Heatwave is a simple post-processing effect for the Unity game engine, designed to add small-scale distortion and refraction effects to your scenes. Using a two-camera system, distortions can be caused by particle effects, fullscreen overlays, GUI elements, and whatever else you might want! Heatwave is designed to be simple and efficient, sacrificing accuracy for incredible performance, and ease of use. Setup is automatic, and configuring your effects takes only a few minutes.
How it works.

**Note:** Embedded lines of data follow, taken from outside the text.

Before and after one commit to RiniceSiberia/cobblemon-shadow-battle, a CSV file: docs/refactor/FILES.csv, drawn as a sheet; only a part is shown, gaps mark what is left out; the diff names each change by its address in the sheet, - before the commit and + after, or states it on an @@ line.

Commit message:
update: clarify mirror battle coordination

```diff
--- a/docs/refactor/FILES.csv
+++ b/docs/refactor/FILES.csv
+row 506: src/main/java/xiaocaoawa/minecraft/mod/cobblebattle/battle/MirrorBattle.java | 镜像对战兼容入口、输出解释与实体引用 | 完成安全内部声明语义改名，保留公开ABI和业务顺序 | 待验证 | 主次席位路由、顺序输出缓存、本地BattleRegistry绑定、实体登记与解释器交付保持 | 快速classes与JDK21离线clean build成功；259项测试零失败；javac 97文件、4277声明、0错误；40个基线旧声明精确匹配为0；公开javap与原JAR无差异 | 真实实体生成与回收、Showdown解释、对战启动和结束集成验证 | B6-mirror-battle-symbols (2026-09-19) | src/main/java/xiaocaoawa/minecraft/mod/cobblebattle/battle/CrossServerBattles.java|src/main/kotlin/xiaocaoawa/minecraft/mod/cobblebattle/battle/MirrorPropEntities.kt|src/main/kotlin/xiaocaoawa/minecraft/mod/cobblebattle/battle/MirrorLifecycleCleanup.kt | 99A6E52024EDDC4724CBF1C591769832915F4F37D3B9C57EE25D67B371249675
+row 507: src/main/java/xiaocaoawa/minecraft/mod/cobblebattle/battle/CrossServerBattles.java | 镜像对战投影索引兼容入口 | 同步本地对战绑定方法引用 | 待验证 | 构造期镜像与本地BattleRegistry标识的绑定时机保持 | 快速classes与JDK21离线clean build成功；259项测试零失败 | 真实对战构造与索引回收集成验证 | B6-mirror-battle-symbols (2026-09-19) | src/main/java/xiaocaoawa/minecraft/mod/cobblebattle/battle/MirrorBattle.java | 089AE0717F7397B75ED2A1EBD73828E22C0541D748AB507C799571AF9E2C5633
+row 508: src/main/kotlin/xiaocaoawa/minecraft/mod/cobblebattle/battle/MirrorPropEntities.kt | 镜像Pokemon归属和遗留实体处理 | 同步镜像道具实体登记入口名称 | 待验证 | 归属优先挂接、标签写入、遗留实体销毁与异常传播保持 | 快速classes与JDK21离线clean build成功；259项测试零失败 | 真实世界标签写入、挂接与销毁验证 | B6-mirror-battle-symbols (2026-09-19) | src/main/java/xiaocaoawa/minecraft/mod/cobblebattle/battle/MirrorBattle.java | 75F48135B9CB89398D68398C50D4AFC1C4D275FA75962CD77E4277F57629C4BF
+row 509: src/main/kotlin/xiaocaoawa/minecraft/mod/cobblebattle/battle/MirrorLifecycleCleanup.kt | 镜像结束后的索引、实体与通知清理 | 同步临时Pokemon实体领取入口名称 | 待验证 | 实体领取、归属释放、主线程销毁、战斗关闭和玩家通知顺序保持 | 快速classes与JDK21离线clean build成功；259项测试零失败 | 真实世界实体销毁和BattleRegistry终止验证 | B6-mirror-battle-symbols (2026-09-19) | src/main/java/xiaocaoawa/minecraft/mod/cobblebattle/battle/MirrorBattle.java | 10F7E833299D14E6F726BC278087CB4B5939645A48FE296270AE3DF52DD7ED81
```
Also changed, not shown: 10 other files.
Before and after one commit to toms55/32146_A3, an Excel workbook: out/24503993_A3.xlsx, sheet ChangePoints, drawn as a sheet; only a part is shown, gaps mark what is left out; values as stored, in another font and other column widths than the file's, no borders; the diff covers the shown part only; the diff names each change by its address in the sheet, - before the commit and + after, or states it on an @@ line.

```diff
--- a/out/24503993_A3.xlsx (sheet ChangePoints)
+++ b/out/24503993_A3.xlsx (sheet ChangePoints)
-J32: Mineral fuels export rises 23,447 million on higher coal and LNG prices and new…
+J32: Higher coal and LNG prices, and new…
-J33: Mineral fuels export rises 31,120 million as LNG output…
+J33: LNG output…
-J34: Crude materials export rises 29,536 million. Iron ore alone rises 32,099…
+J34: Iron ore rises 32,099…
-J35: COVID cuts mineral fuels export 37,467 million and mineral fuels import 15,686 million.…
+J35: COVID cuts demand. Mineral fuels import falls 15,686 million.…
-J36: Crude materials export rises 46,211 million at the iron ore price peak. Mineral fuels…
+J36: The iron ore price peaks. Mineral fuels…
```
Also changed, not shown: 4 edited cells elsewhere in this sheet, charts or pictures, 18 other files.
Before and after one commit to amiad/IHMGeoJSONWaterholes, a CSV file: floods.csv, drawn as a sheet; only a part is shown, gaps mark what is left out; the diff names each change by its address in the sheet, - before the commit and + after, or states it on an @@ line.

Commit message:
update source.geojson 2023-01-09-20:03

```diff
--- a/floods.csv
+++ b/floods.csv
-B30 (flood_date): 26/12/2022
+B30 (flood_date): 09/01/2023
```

Heatwave is based loosely on a presentation given at Unite 2007, and builds a fullscreen normal map based on specific rendered layers in the scene. This normal map is then used to calculate light refractions, as though the entire scene were being viewed through a thick pane of glass. This means that the cost of computation is fixed, and additional refraction source will not significantly impact performance. It also allows the normal buffer to be written by mulitple different sources, meaning you can combine multiple different sources to produce interesting outputs. The downside of this solution is that the effect is not actually calculating refractions. Complex lensing effects are not feasible, and interesting optical phenomena such as refracting light onto otherwise occluded surfaces simply will not work. This effect is designed only to "look right", rather than simulate optics.
How to use it.
Heatwave is incredibly easy to use. Create a scene, and attach the Heatwave image effect script to your camera. With this script attached, any particle effects using the "Distortion Source" shader will be rendered into the normal buffer. Other objects can work, though particles tend to work best. These objects should be colored like a traditional normal map, and are alpha blended into the buffer. That's all there is to it!